As yukky as chalk brood mummies appear, hive beetles will lay eggs in it for their larvae to feed off it. Therefore it’s important to clean the floor & recycle the badly affected frames as well as tilt the hive slightly forward while removing the landing board.
Don’t cross contaminate other hives with frames that WILL have the spores. It seems to me that spores in a hive build up easily but don’t transfer from on hive to another as readily. What I would do is if you remove any frames then cut the comb out and render it and scorch the frame and maybe also soak it it a bleach, then it should be ok to fit foundation and use the frame again. Do your bit by removing any mummies you find, that will reduce spores and help the recovery of the colony.
As for question 2 I don’t have an answer.
I agree with @Peter48. Don’t give the affected frames to healthy colonies. I wouldn’t consider freezing the frames as an option. I wouldn’t even consider extra ventilation. Just keep a flush entrance & keep the floor clean & dry. Wet humid weather can exacerbate chalk brood disease, then made worse with bees walking through the mummies on the floor & landing pad.
After you remove & cycle out the affected brood frames, you could consider donating a frame or two full of sealed & emerging brood to help boost the population so that it’s better equipped to deal with the problem.
PS. I have had 2 occasions where no matter what I did, the problem persisted. On both occasions the only answer was to let the colonies make new queens from different queen’s progeny.

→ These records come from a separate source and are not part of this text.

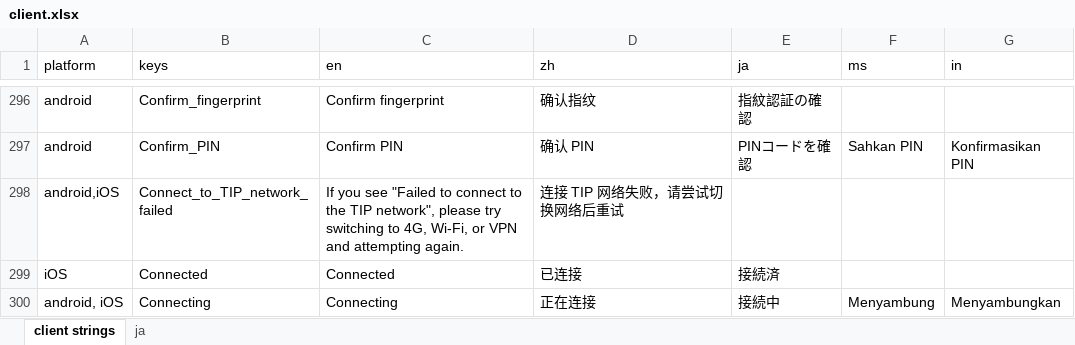
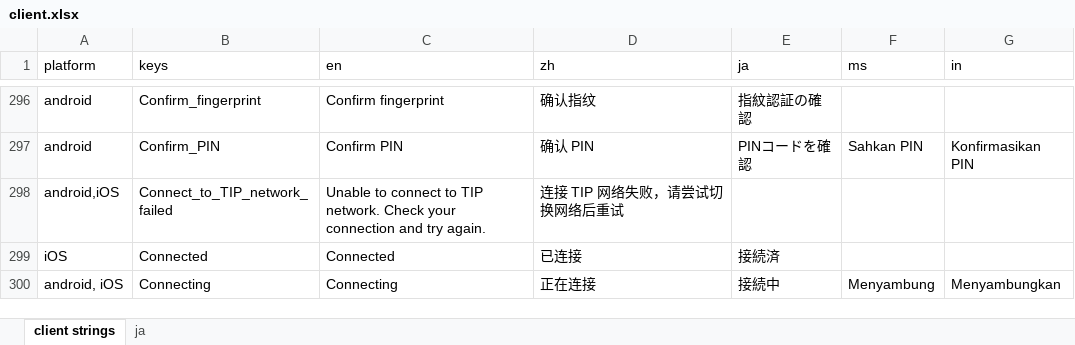
Before and after one commit to Tougee/sync-google-sheet, an Excel workbook: client.xlsx, sheet client strings, drawn as a sheet; only a part is shown, gaps mark what is left out; values as stored, in another font and other column widths than the file's, no borders; charts and pictures and conditional formats not drawn; the diff names each change by its address in the sheet, - before the commit and + after, or states it on an @@ line.

Commit message:
update client.xlsx

```diff
--- a/client.xlsx (sheet client strings)
+++ b/client.xlsx (sheet client strings)
-C298 (en): If you see "Failed to connect to the TIP network", please try switching to 4G, Wi-Fi, or VPN and attempting again.
+C298 (en): Unable to connect to TIP network. Check your connection and try again.
```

Thanks @Dawn_SD I will give that a try
I think the video is uploaded.
Look forward to some opinions